§ Exercise prompt:
Go through the lines below and copy each one that holds the string "flex".

§ Data excerpts:
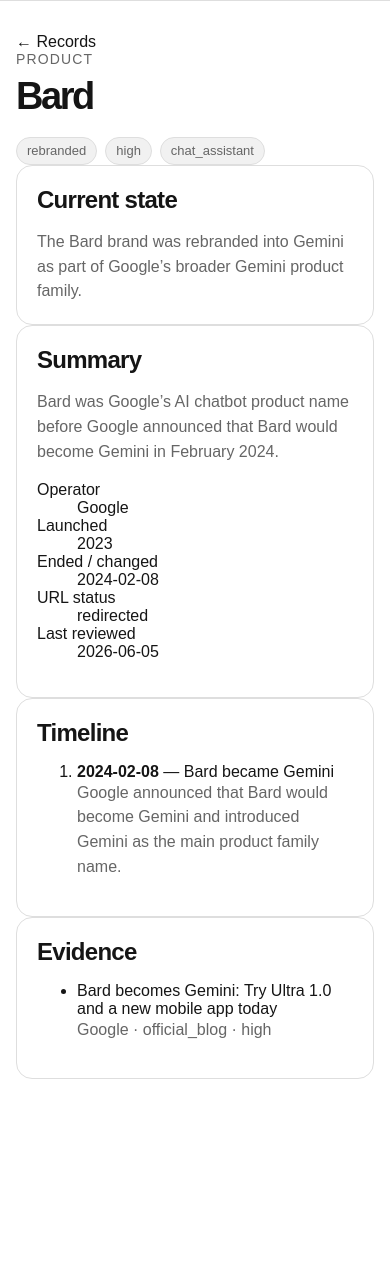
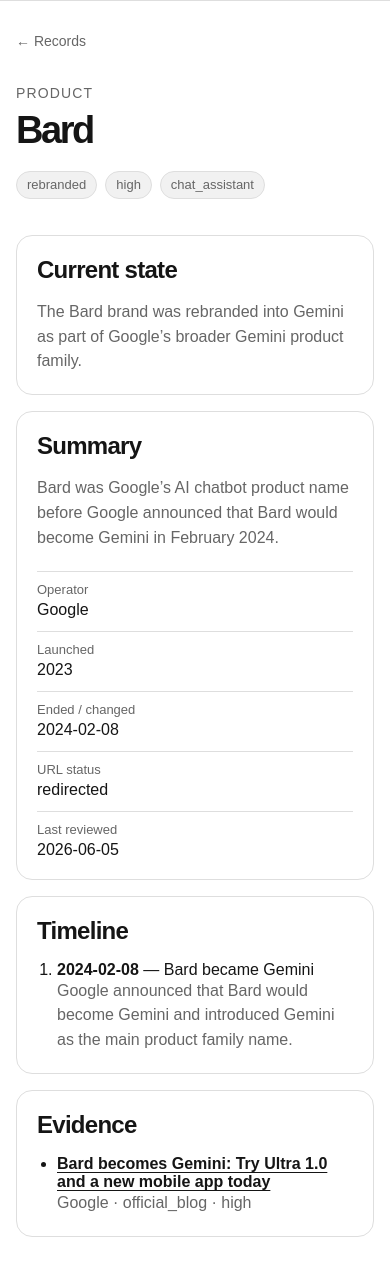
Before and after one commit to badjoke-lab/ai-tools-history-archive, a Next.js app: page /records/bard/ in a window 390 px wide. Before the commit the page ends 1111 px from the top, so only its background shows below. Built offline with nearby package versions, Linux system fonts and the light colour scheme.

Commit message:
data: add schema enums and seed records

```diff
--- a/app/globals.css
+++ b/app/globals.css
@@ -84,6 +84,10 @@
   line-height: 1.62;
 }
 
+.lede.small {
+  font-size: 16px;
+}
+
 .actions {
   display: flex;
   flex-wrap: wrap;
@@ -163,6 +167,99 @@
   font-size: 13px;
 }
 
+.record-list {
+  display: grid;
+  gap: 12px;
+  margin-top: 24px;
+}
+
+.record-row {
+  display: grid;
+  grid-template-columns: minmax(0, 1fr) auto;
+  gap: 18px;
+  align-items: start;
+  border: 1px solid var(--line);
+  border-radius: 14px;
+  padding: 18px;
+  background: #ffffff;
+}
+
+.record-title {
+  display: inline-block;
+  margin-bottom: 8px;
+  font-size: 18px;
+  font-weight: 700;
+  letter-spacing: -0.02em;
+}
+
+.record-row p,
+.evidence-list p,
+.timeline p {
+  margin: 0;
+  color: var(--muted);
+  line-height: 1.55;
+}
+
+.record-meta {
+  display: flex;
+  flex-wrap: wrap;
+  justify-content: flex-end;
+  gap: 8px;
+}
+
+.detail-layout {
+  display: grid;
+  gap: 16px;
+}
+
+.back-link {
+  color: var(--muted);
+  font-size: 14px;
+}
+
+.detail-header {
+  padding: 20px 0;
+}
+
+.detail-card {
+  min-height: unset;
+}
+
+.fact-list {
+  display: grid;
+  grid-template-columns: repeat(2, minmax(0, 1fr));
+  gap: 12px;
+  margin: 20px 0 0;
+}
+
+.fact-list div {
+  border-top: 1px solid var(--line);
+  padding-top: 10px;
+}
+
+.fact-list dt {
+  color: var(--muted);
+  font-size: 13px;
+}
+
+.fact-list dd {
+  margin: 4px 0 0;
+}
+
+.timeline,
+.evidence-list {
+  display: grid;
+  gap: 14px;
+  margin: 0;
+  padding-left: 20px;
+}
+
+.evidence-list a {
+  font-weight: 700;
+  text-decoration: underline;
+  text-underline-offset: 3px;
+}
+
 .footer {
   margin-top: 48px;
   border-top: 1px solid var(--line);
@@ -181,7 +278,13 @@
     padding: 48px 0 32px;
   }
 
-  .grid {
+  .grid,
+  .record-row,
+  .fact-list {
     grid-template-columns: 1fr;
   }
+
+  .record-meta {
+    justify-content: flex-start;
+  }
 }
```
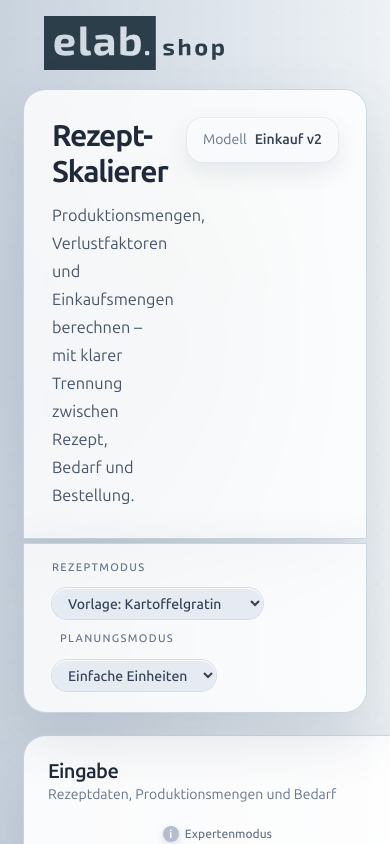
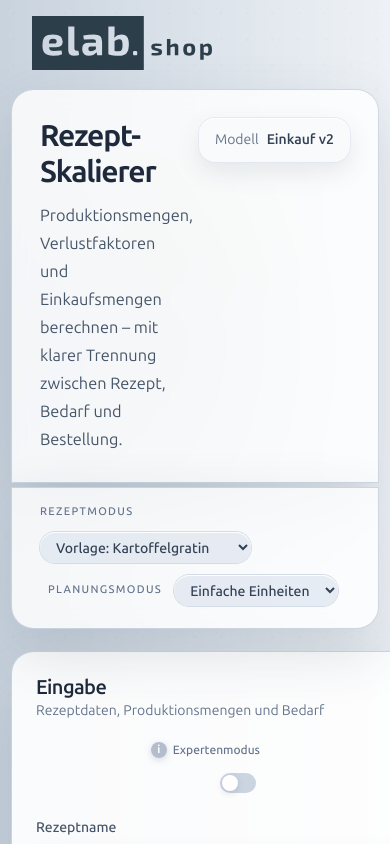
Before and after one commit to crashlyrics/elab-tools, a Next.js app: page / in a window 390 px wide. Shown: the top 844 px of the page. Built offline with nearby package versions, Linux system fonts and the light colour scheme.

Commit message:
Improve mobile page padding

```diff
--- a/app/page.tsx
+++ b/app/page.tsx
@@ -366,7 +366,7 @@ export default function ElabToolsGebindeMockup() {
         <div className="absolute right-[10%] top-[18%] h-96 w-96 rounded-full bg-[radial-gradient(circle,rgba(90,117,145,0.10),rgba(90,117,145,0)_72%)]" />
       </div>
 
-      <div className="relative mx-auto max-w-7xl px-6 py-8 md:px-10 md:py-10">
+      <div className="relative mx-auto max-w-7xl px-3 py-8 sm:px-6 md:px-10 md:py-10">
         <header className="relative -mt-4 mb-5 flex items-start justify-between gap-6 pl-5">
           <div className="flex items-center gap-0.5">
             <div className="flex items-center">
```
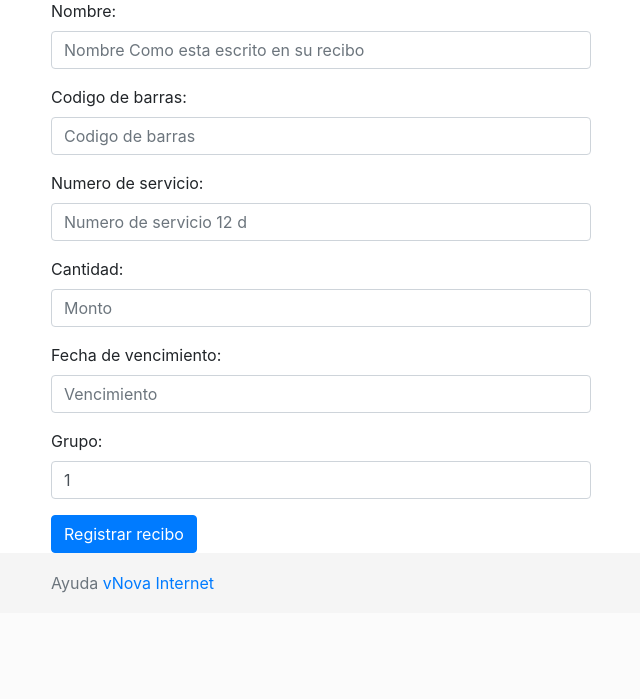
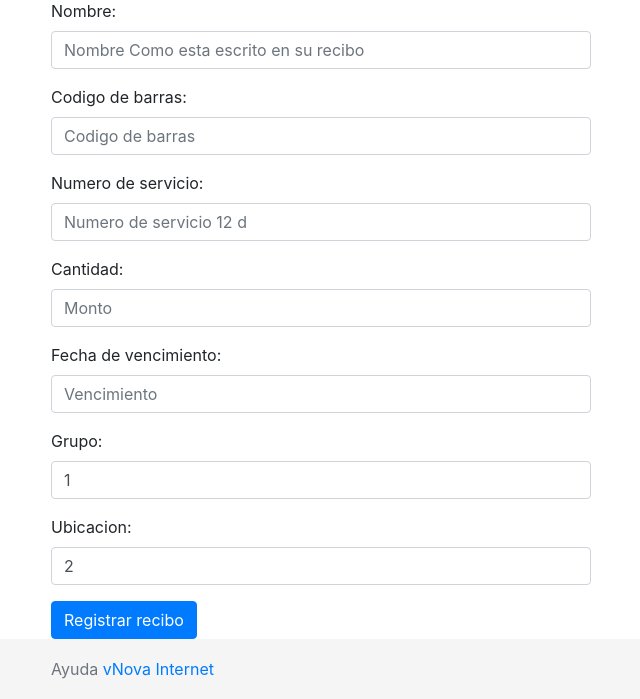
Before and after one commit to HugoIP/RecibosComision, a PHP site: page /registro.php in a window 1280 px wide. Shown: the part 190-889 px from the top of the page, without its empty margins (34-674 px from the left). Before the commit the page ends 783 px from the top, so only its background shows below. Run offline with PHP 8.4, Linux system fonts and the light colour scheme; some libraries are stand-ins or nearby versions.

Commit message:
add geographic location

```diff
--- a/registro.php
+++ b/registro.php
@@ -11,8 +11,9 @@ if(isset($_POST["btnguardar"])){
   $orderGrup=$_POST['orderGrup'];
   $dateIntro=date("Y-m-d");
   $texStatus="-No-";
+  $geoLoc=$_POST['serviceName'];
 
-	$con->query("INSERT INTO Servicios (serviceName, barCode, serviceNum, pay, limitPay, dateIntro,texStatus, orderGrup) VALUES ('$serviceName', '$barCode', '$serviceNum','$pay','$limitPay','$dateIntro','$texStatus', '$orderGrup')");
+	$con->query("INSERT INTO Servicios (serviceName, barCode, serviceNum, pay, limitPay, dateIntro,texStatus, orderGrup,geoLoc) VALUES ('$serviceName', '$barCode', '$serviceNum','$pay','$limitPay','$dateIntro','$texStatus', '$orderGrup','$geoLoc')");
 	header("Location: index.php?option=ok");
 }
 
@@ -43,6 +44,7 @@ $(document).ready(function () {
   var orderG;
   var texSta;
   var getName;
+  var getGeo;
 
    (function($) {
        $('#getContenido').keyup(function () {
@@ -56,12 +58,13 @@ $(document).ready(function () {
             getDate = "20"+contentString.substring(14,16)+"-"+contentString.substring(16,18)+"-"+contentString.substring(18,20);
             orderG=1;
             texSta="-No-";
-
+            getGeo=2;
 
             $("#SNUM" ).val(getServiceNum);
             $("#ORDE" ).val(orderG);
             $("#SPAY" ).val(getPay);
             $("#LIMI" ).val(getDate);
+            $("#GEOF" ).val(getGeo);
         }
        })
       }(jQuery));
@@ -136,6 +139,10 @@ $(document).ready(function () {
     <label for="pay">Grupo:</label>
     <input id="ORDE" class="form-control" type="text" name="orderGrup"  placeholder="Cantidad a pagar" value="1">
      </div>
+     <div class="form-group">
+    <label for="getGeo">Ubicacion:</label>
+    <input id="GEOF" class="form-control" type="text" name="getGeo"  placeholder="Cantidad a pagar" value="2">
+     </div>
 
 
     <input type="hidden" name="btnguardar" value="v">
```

§ Output below:
   display: flex;
   flex-wrap: wrap;
+  display: flex;
+  flex-wrap: wrap;
+  justify-content: flex-end;
+    justify-content: flex-start;
         <header className="relative -mt-4 mb-5 flex items-start justify-between gap-6 pl-5">
           <div className="flex items-center gap-0.5">
             <div className="flex items-center">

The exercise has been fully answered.